But no one’s looking at the real long-term here.  Ever since Wrestlemania 17, the ratings have looked like a moguls run.  Two-week bump for some new event or someone coming back, then a slide downhill until the next bump hits.  Since WM17, ratings are down more than 40%.  Katie Vick certainly wasn’t around at that point.  This angle isn’t the cause, it’s the symptom.  But no one looks at it that way because our eyes are focused simply on this week and last week when it comes to ratings.

WWE knows this.  They not only know this about the smarks of the IWC who are posting about this subject, they also know it about the marks as well.  They remember that they’re always one hot angle away from getting the casual audience back, and they play toward that end.  So here’s what going to happen, folks:

Big Sump Pump shows up.  Ratings go up for two weeks.  Ratings then slide back to where they were, or lower.  Steiner gets credit for the bump.  The IWC is clueless or silent about why the ratings went down again.

Don’t believe me?  That’s how it happened when Flex came back from his Scorpion King filming, and when ECW was revived, and when Flair came back, and when the NWO came back.  But no one seems to remember that.

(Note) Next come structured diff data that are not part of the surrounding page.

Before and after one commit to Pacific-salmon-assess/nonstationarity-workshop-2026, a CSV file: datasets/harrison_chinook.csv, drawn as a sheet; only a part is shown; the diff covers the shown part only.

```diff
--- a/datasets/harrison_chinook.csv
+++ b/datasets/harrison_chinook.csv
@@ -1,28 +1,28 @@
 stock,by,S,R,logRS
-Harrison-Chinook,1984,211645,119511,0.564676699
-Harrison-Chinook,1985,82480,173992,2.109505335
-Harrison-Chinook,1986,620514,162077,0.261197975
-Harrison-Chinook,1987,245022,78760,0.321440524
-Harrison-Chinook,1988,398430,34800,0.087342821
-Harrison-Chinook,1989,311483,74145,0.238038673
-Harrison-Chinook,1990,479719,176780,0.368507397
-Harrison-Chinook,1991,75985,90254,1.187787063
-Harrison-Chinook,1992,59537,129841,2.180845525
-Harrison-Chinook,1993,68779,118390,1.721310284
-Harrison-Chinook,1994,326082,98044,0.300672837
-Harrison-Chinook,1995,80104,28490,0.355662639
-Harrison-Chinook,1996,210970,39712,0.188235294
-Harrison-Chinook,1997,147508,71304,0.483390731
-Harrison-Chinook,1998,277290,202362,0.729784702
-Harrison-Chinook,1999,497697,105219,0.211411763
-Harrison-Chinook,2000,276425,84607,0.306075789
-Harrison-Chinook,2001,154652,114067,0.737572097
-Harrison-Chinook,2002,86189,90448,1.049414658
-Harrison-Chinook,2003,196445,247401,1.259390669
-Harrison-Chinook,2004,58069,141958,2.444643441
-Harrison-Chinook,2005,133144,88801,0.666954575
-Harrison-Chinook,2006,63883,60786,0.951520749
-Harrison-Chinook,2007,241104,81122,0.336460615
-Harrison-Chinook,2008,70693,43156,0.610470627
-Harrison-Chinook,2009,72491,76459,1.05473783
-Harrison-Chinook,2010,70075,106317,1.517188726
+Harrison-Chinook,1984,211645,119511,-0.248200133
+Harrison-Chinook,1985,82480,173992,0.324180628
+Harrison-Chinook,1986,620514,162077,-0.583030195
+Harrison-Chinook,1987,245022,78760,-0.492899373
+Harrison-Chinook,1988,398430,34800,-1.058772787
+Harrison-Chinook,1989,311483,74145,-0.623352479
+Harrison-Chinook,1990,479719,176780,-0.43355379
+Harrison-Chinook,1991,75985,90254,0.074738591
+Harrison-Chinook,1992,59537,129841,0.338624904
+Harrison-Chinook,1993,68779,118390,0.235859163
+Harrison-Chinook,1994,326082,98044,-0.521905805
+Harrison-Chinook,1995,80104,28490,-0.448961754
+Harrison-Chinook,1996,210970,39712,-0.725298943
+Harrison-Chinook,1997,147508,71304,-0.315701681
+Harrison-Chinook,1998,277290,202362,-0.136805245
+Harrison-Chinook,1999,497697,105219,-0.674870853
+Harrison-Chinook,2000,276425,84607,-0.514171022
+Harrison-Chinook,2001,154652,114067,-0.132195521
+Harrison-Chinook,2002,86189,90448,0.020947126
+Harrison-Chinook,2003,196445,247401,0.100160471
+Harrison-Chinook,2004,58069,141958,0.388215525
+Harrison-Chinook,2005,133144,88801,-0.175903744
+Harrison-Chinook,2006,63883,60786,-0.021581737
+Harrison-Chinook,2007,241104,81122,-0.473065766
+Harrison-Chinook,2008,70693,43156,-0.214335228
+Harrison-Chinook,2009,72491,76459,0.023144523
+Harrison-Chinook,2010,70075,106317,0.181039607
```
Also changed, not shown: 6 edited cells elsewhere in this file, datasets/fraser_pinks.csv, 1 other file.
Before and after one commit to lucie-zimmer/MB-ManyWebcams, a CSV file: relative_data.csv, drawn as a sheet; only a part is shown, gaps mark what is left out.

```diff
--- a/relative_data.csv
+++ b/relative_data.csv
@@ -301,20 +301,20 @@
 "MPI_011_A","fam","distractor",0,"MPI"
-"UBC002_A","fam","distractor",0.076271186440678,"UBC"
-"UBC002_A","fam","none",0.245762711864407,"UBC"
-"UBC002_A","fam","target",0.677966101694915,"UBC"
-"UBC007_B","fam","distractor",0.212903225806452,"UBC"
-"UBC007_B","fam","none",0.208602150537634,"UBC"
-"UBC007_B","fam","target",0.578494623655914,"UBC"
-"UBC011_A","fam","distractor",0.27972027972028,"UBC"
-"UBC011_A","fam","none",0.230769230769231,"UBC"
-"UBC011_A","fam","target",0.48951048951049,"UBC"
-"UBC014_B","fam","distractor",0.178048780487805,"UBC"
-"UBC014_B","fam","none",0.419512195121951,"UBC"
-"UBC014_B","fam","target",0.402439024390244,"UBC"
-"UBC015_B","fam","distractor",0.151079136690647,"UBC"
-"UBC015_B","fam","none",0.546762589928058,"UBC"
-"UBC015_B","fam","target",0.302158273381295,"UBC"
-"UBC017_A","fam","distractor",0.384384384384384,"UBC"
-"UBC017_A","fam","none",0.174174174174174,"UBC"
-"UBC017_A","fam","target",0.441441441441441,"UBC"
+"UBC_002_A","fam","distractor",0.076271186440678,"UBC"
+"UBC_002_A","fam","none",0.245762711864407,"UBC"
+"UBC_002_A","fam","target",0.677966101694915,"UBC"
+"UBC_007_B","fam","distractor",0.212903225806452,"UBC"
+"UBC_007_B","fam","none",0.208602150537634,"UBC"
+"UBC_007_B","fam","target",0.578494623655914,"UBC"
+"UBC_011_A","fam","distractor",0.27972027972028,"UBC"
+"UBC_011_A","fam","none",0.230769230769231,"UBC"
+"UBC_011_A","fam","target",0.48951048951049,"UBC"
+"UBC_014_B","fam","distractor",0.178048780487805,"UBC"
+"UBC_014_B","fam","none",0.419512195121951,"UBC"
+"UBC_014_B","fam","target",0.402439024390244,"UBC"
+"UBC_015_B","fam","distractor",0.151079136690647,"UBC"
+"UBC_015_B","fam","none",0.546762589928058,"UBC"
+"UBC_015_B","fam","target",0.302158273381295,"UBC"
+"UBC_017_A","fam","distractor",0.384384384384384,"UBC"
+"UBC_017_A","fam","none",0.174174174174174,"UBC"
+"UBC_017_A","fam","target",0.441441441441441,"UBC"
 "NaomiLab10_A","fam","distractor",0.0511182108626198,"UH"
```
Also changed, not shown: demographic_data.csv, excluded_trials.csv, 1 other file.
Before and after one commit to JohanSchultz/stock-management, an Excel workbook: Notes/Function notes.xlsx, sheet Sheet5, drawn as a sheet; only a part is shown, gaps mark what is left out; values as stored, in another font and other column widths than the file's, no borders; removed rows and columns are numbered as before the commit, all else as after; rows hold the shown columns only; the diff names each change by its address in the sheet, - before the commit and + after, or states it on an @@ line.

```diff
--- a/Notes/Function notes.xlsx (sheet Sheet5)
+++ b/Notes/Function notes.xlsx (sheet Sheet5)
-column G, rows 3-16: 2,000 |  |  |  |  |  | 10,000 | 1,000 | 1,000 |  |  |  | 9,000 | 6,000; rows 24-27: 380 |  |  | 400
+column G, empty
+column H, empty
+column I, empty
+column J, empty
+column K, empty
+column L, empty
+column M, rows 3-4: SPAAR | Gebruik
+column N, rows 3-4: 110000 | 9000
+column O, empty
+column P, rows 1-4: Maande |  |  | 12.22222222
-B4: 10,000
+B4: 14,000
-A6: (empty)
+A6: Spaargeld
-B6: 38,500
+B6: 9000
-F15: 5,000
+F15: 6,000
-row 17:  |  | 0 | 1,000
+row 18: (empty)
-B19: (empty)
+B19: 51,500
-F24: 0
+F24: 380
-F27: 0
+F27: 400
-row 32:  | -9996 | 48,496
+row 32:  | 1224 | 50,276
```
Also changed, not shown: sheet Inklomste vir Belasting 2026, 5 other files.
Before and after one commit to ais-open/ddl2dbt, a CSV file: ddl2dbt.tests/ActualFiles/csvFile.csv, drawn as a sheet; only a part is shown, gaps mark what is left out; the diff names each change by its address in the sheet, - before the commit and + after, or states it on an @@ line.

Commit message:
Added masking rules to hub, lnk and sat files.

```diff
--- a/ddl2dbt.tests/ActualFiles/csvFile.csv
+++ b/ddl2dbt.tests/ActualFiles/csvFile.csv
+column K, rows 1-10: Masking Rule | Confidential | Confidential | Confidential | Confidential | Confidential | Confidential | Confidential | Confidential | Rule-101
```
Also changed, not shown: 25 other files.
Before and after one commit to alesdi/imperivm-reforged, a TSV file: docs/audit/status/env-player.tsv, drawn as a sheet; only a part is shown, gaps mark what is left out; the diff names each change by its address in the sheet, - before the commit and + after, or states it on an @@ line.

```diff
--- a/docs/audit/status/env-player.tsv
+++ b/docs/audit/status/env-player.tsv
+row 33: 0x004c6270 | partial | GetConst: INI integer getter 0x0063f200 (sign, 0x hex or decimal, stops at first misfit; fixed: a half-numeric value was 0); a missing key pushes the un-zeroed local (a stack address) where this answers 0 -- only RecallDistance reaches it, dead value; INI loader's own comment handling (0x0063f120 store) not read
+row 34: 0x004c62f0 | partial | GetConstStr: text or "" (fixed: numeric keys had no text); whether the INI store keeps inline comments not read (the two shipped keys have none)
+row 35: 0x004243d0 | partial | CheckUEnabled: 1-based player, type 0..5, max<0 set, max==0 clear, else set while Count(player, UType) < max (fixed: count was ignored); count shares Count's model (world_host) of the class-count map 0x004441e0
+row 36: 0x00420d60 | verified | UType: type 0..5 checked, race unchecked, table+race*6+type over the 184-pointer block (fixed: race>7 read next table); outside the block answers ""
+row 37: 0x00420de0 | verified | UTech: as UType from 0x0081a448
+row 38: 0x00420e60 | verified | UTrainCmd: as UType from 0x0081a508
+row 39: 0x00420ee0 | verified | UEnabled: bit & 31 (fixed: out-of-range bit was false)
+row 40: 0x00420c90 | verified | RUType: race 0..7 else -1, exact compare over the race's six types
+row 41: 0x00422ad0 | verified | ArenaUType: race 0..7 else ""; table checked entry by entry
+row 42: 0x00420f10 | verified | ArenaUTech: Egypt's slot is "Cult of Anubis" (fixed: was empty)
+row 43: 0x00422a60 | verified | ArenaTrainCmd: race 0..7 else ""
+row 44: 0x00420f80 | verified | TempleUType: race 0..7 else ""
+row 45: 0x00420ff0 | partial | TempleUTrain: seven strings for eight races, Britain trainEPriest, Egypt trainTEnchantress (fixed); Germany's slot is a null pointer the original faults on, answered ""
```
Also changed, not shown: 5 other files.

It’s only during the periods of ratings calm that people remember the disease, and her name is Stephanie McMahon.  In terms of being a horrible booker, she might not be up there with Ole Anderson and Dusty Rhodes just yet.  However, Ole and FatDust had to answer to people above them who didn’t possess one-half of their genome.  Steph has probably done more root damage to wrestling than anyone.  It’s been under her run that WWE blew the most golden opportunity they ever possessed.  She had to have given a thumbs-up to Katie Vick (and we can speculate all we want about whether she’d have done so if Trip hadn’t been involved; it doesn’t matter at this point).  But most of the writers in the IWC are blind to this seemingly-obvious fact because they don’t have the habit of looking at the long-term or remembering recent history.

I blame this tendency on wrestling itself.  We’re all trained to do things like forget about angles when they disappear and aren’t blown off.  We forget about things like one of my favorite topics to bring up, the Immunity Battle Royal.  Would Test have needed his Testicles and My Beautiful and Beloved to get over if they programmed him as an annoying bastard from the moment he won that thing?  Feuds just disappear into nowhere, and we shrug our shoulders and go “Oh, well”.

The whole point is this:  Steph’s responsible for the disease, but we as fans are responsible for the lack of treatment.  Why is it that what Nason and Gamble are doing is a surprise to the audience at this website?  Nason made a damn good point:  boycotting WWE programming is not equivalent to boycotting wrestling.  There are alternatives if you look for them.  However, in the area of ease and convenience, boycotting WWE programming is to most people like boycotting wrestling right now.  What that means is simple:  the disease has taken root.  How long is it before it becomes terminal?

Oh, that’s enough of me and my soapbox.  Yeah, I’m late for work (incredibly late, in fact), so I’ll give this over to Grut.  Maybe he’ll have a few choice comments about this.  Until next week, have a good one.